All you need to look at is the predictability of cash flows. Unless you’re fine with sitting in the dark, you’re going to pay your power bill. It’s even more important for businesses to make sure the lights stay on. I’ll cut an awful lot from my life before I cut the power.

Most places offer power producers a pretty sweet deal for setting up there. With Alberta being the main exception in Canada, electricity rates tend to be regulated to ensure both steady profits for power producers and reasonable prices for consumers. Demand plus steadily increasing prices tends to be a pretty successful investing equation.

The two finest utilities in Canada are Fortis Inc. (TSX:FTS) and Canadian Utilities Limited (TSX:CU). Each of these companies have a diverse set of assets, and consecutive annual dividend raises that stretch out for decades. Both these companies have raised dividends for more than 40 years consecutively.
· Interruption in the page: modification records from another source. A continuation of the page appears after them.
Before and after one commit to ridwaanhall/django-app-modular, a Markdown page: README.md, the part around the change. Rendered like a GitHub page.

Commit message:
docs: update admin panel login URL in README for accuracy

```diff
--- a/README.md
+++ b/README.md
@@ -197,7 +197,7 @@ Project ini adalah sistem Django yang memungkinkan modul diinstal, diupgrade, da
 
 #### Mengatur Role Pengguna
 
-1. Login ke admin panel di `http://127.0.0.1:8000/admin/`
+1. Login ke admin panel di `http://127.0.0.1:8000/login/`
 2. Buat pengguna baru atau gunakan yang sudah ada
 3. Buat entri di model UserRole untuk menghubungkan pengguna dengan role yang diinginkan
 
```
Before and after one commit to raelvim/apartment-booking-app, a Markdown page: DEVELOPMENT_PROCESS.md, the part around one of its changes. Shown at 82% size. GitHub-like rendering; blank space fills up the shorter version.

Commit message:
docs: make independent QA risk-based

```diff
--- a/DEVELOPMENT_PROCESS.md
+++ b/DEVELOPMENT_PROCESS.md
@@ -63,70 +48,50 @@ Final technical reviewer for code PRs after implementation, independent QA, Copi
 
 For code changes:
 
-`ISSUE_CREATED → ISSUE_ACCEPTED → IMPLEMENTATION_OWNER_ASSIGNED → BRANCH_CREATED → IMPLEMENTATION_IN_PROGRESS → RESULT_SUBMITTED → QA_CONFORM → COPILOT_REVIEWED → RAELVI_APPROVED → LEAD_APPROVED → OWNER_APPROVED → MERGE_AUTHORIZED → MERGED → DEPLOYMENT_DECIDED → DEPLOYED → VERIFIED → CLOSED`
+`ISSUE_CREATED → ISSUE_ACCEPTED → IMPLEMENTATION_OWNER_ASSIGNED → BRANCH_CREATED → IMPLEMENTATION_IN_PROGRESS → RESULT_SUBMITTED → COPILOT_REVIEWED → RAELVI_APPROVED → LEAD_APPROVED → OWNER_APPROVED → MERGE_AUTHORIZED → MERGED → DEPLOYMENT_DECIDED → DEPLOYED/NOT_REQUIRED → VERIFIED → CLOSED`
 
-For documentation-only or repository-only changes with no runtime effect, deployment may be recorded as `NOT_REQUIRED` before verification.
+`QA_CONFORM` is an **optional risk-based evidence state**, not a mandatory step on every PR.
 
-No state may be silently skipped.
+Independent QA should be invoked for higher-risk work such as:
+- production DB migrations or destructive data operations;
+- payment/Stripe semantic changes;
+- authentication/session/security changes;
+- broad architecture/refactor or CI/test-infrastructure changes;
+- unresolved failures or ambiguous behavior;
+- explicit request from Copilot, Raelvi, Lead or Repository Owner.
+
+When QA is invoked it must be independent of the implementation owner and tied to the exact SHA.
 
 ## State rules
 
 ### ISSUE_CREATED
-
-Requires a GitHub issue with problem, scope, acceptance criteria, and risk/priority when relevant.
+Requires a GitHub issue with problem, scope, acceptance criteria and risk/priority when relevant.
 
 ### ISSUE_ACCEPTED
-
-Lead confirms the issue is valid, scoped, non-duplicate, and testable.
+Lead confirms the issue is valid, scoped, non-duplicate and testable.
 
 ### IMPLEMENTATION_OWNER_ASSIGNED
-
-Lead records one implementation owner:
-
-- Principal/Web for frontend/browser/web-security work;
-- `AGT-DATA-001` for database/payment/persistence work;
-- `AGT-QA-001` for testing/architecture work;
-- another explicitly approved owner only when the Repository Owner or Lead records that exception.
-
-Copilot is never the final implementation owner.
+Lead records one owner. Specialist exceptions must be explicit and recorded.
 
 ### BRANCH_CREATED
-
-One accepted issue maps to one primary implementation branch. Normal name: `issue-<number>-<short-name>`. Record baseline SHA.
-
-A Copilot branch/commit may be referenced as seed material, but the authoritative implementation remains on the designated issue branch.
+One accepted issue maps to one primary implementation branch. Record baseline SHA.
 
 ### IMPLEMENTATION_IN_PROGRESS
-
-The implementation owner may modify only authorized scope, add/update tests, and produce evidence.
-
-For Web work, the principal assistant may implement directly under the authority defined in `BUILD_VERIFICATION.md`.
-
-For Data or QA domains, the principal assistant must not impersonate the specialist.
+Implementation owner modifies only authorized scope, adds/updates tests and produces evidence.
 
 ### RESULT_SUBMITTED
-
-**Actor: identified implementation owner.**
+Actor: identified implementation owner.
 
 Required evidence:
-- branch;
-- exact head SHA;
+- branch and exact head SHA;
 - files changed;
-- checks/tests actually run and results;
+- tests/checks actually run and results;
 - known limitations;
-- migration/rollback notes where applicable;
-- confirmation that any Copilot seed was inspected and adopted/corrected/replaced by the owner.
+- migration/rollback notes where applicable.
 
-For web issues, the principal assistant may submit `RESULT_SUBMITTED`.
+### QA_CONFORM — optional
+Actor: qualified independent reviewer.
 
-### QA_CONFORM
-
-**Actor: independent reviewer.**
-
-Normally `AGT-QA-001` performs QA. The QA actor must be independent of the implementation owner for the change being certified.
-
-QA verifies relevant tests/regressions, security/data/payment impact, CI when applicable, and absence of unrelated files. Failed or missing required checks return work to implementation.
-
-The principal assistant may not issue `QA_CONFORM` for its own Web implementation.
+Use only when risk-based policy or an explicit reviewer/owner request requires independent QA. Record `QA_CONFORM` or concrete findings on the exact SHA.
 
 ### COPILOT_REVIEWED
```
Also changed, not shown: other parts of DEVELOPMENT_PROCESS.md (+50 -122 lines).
Fortis has steadily built up a terrific stash of assets. It owns power-generating facilities across Canada, the United States, and in the Caribbean. It also owns natural gas infrastructure across North America, as well as real estate assets in Atlantic Canada, and a collection of hotels across the country. It has recently announced plans to sell some of its real estate assets.

Canadian Utilities also has a diverse collection of assets with a greater concentration on Canada. It owns electricity generation plants, electric distribution assets, and natural gas pipelines. It also has a small subsidiary that owns gas pipelines in Australia, as well as one that makes Atco trailers.

The issues

While these two companies own great assets, they also come with a great deal of debt. Utilities often have a lot of debt, since it’s part of their business and cash flows are so predictable. But over the last few years, both of these companies have gorged on cheap debt. 

Currently, Fortis has a market cap of $9.8 billion, while owing some $14 billion in debt and preferred shares. Canadian Utilities has a similarly bloated debt load, owing $9 billion compared to a market value of $9.1 billion.

Since the Great Recession, both of these companies have greatly increased their debt loads. At the end of 2010 Fortis owed just over $1 billion in total debt, while Canadian Utilities owed $3.4 billion. Yes, both companies have used that debt to expand, but often investors don’t realize just how much each of these companies have expanded their balance sheets in just the last five years.

The alternative

Investors worried about the potential ramifications of taking on all that debt might be better off searching elsewhere for their utility exposure.

TransAlta Renewables Inc. (TSX:RNW) is a company that’s currently struggling simply because of its association with its parent’s woes. The market hates the parent TransAlta because of its exposure to coal, which accounts for about 40% of its earnings. But Renewables has zero exposure to coal; it owns hydro, wind, and natural gas assets.

Although Renewables has a higher P/E ratio compared with its peers, investors would be wise to look past the obvious numbers. Through the first six months of the year, it generated $85 million in free cash flow, a number that will likely go up sharply through the second half of the year because of a recent acquisition—not bad for a company with just a $2 billion market cap.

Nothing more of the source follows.